The Yale-Rutgers Black Bibliography Project (BBP) leverages linked open data technologies to encode the intersection of African American studies, descriptive bibliography, rare book cataloging, and emerging standards for modeling bibliographic metadata. Through a collaborative process, it was designed to provide a new framework for exploring and documenting Black print culture, in a way that would be both multidimensional and extensible.

This two-part presentation explores the work of outlining a rationale for Black textual criticism in the 21st century within the context of the Black Bibliography Project. The discussion will examine BBP’s methodological grounding in descriptive bibliography and digital humanities and advance an argument for a seemingly paradoxical pursuit: the systematic study of the wide diversity of Black textual production.


Kinohi Nishikawa, Associate Professor of English and African American Studies (Princeton)

Tim Thompson, Librarian for Applied Metadata Research (Yale)

Tuesday, March 23, 2021
4:30pm - 6:00pm
  Member of the Public  
Registration has closed.

Sponsored by the Rare Book Working Group and the Center for Digital Humanities. This event is part of the RBWG-CDH speaker series.

If you would like to join the RBWG and receive announcements of future events and opportunities, please contact Jessica Terekhov at terekhov@princeton.edu

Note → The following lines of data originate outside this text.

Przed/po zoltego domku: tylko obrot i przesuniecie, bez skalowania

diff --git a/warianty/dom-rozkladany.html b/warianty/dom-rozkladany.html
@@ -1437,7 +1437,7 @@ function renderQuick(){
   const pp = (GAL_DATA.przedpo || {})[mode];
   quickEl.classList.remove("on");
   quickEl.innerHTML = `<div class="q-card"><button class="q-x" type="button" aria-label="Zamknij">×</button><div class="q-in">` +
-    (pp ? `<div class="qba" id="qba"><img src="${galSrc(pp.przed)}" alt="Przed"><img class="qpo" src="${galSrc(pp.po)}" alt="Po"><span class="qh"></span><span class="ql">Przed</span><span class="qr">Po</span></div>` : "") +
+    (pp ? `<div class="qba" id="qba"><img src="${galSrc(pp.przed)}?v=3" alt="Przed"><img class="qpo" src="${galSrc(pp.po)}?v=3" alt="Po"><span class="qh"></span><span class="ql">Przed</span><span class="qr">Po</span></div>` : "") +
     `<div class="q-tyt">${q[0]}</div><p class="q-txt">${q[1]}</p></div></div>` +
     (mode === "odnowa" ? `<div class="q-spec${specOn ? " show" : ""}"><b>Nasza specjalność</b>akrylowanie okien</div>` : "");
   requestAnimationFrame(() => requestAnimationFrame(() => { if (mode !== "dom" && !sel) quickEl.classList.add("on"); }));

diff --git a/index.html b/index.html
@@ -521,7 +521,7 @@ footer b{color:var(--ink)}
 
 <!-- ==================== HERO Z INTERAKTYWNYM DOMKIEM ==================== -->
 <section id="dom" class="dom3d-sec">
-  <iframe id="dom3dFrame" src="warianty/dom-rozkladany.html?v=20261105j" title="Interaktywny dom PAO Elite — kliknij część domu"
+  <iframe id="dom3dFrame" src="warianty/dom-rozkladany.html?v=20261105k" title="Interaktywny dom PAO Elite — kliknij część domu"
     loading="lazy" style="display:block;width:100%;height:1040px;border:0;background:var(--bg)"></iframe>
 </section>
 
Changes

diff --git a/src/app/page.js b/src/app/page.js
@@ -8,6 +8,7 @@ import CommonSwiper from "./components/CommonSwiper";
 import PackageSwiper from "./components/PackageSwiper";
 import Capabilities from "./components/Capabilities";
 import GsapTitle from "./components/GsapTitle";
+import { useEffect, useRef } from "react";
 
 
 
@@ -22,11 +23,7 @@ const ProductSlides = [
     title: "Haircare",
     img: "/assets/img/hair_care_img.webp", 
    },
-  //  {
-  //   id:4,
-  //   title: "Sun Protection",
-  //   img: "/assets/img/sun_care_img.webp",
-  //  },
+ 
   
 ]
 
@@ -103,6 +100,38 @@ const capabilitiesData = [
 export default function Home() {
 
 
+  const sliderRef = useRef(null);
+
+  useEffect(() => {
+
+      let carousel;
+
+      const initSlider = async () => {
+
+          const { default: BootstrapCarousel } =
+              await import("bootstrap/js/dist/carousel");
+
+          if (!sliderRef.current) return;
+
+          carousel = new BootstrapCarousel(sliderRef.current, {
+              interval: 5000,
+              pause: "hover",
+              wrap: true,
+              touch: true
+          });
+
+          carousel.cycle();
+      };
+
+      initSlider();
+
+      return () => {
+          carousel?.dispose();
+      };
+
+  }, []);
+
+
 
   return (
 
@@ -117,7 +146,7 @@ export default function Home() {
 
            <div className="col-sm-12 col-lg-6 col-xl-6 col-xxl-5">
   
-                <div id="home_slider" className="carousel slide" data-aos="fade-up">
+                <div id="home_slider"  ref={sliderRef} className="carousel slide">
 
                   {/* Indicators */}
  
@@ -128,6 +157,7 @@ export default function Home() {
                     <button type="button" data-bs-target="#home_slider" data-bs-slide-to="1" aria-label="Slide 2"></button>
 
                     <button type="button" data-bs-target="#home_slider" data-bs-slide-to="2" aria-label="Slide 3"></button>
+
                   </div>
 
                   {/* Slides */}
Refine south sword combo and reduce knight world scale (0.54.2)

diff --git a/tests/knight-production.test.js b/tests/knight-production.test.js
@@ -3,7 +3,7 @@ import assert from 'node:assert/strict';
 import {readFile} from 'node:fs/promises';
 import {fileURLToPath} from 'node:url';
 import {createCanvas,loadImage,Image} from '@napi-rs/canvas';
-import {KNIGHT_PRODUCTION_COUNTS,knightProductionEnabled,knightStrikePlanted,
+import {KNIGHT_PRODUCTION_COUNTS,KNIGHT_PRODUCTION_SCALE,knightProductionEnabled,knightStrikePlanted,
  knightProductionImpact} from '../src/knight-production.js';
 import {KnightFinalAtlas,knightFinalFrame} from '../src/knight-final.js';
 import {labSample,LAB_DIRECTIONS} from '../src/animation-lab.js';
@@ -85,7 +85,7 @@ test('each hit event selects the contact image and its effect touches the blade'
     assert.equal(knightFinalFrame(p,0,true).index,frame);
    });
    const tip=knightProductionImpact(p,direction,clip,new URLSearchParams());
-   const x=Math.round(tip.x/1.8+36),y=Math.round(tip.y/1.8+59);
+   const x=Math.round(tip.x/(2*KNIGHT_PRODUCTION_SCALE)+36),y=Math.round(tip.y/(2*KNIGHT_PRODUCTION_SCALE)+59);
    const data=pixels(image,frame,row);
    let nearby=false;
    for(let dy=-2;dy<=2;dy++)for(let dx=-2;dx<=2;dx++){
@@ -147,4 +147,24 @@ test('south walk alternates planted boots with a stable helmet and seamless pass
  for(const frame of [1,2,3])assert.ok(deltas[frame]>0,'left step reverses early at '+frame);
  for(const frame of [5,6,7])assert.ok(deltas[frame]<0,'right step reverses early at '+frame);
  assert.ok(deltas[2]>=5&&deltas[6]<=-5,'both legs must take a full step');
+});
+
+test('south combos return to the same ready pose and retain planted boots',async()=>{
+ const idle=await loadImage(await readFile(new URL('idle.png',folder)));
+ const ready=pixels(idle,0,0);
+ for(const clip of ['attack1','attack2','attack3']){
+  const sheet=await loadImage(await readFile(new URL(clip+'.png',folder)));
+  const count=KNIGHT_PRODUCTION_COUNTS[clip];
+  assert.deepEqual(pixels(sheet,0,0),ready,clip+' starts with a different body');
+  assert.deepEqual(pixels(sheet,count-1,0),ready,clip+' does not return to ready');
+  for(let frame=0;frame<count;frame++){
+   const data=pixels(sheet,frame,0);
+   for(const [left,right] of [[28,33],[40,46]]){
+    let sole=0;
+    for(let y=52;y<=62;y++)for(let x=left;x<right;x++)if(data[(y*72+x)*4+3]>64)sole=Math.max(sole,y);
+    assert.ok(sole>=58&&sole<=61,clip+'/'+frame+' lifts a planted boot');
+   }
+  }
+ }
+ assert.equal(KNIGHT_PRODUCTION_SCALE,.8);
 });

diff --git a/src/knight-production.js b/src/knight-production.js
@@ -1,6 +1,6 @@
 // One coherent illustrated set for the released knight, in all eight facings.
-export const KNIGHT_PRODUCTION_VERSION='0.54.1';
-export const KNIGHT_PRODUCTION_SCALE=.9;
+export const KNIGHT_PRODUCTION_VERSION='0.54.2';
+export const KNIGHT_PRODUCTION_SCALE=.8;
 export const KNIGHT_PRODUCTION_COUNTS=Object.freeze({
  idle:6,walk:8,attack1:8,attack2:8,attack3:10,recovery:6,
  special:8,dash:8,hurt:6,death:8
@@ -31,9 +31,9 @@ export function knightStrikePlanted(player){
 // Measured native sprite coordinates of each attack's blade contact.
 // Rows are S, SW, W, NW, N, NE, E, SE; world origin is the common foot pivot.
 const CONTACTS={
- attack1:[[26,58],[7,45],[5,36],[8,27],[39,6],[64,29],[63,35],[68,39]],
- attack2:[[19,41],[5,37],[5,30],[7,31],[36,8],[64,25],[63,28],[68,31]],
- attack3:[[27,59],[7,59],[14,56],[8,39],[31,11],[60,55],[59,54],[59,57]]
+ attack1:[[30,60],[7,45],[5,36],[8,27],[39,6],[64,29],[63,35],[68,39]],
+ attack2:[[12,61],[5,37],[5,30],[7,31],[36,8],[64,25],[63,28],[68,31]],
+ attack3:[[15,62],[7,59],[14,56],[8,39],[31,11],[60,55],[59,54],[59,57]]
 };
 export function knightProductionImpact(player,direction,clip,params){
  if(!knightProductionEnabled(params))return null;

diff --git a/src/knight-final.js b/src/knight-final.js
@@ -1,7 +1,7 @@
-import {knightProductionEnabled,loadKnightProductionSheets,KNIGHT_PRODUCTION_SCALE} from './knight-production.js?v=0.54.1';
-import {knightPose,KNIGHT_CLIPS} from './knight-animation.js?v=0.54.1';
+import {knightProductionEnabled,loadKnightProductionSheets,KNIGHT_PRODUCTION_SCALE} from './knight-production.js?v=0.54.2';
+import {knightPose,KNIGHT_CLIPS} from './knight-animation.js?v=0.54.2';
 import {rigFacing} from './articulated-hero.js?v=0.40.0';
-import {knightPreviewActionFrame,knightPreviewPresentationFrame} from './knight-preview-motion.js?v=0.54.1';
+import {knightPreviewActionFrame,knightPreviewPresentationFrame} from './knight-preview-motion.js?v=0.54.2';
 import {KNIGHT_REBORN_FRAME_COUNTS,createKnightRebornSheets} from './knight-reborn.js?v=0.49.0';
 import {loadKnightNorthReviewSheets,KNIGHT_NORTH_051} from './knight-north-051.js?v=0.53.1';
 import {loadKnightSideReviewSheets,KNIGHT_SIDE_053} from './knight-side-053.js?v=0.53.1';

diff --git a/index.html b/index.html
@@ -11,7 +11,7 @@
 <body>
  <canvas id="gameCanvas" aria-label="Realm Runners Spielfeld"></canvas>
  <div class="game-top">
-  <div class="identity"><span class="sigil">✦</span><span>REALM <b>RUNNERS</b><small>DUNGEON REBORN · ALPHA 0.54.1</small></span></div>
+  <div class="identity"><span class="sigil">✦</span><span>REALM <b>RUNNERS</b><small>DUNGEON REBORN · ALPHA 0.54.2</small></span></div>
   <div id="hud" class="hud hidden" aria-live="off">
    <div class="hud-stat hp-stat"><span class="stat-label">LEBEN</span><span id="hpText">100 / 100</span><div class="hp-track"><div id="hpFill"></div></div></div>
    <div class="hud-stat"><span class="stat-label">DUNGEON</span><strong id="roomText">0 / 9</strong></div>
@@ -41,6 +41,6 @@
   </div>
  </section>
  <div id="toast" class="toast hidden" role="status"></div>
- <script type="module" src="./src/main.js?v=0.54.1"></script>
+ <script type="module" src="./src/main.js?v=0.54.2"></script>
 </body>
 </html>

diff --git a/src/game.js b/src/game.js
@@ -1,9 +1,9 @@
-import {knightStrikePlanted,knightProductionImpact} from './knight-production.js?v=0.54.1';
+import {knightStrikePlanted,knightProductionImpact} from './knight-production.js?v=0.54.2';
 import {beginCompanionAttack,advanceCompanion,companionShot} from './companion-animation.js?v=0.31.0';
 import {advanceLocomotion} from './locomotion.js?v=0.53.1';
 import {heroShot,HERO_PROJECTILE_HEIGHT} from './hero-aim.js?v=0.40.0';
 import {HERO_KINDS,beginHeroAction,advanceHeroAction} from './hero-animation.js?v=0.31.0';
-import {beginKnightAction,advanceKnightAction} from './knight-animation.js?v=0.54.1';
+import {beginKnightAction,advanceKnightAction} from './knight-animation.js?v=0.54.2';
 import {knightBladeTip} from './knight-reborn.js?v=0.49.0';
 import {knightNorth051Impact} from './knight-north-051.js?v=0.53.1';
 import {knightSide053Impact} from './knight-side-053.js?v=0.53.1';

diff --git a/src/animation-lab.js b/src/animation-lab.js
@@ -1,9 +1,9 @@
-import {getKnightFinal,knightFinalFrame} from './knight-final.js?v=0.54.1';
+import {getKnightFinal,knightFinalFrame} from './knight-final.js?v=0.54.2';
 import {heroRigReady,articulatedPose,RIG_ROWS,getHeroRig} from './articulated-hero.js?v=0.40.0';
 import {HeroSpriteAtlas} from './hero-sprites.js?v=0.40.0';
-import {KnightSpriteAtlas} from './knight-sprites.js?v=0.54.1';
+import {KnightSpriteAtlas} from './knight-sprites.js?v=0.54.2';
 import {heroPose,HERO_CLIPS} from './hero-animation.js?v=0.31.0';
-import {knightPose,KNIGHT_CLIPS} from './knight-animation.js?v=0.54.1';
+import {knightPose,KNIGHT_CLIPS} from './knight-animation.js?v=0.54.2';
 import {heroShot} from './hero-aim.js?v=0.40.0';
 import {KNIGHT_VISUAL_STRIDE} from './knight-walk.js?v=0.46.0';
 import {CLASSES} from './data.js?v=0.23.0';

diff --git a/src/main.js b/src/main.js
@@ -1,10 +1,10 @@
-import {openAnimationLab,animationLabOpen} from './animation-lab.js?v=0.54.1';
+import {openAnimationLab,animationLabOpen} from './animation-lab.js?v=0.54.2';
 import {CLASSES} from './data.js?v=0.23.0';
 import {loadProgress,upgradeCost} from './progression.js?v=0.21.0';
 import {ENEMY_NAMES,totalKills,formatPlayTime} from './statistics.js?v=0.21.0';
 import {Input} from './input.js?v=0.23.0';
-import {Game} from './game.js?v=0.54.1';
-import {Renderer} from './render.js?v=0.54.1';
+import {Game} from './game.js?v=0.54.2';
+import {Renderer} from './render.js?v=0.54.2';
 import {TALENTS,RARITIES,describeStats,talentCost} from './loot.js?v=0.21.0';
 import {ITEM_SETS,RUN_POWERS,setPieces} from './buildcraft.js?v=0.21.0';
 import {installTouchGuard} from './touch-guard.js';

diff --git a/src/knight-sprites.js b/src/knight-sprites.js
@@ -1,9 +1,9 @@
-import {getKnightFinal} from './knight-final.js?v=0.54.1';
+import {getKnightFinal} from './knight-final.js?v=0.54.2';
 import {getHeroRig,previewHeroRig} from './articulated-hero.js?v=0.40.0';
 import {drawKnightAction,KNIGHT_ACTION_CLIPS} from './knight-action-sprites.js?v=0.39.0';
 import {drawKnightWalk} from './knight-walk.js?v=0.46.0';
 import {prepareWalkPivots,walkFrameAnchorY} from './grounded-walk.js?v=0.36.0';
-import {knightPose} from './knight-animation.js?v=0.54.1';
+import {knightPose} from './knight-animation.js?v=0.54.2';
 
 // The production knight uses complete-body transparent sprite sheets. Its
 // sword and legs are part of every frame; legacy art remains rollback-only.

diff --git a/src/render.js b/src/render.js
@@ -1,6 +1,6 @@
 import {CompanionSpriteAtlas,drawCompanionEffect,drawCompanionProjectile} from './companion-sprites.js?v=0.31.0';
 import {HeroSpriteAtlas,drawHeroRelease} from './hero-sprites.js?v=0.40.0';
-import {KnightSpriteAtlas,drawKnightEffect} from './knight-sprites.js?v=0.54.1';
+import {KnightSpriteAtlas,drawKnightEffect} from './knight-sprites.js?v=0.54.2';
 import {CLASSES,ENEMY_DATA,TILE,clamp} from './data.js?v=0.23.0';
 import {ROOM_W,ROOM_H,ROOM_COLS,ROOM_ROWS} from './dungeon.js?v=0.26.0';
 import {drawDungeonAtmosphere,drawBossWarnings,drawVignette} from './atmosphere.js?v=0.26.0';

To request disability-related accommodations for this event, please contact pulcomm@princeton.edu at least 3 working days in advance.